→ **Your objective**
Each line below containing the word "rebuild" needs to be shown.

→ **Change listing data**
= Beginning of Section =

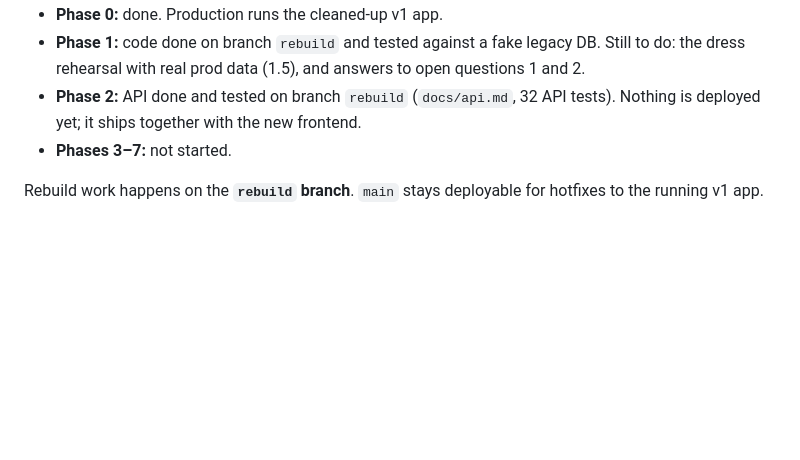
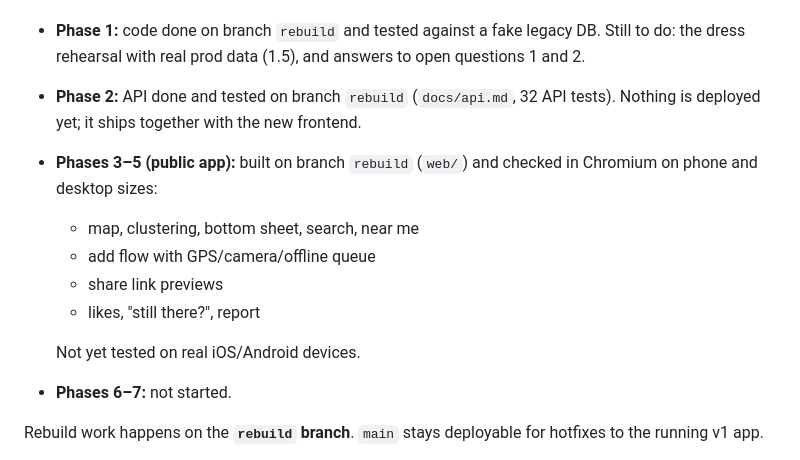
Before and after one commit to captain-joni/sherm-map, a Markdown page: rebuild.md, the part around the change. Drawn GitHub-style; blank space fills up the shorter version.

Commit message:
rebuild.md: status after Phase 3-5
Co-Authored-By: Claude Opus 5.5 <noreply@anthropic.com>

```diff
--- a/rebuild.md
+++ b/rebuild.md
@@ -4,7 +4,14 @@ Status:
 - **Phase 0:** done. Production runs the cleaned-up v1 app.
 - **Phase 1:** code done on branch `rebuild` and tested against a fake legacy DB. Still to do: the dress rehearsal with real prod data (1.5), and answers to open questions 1 and 2.
 - **Phase 2:** API done and tested on branch `rebuild` (`docs/api.md`, 32 API tests). Nothing is deployed yet; it ships together with the new frontend.
-- **Phases 3–7:** not started.
+- **Phases 3–5 (public app):** built on branch `rebuild` (`web/`) and checked in Chromium on phone and desktop sizes:
+  - map, clustering, bottom sheet, search, near me
+  - add flow with GPS/camera/offline queue
+  - share link previews
+  - likes, "still there?", report
+
+  Not yet tested on real iOS/Android devices.
+- **Phases 6–7:** not started.
 
 Rebuild work happens on the **`rebuild` branch**. `main` stays deployable for hotfixes to the running v1 app.
 
```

= End of Section =

→ **Reply**
Before and after one commit to captain-joni/sherm-map, a Markdown page: rebuild.md, the part around the change. Drawn GitHub-style; blank space fills up the shorter version.
rebuild.md: status after Phase 3-5
--- a/rebuild.md
+++ b/rebuild.md
 - **Phase 1:** code done on branch `rebuild` and tested against a fake legacy DB. Still to do: the dress rehearsal with real prod data (1.5), and answers to open questions 1 and 2.
 - **Phase 2:** API done and tested on branch `rebuild` (`docs/api.md`, 32 API tests). Nothing is deployed yet; it ships together with the new frontend.
+- **Phases 3–5 (public app):** built on branch `rebuild` (`web/`) and checked in Chromium on phone and desktop sizes:
 Rebuild work happens on the **`rebuild` branch**. `main` stays deployable for hotfixes to the running v1 app.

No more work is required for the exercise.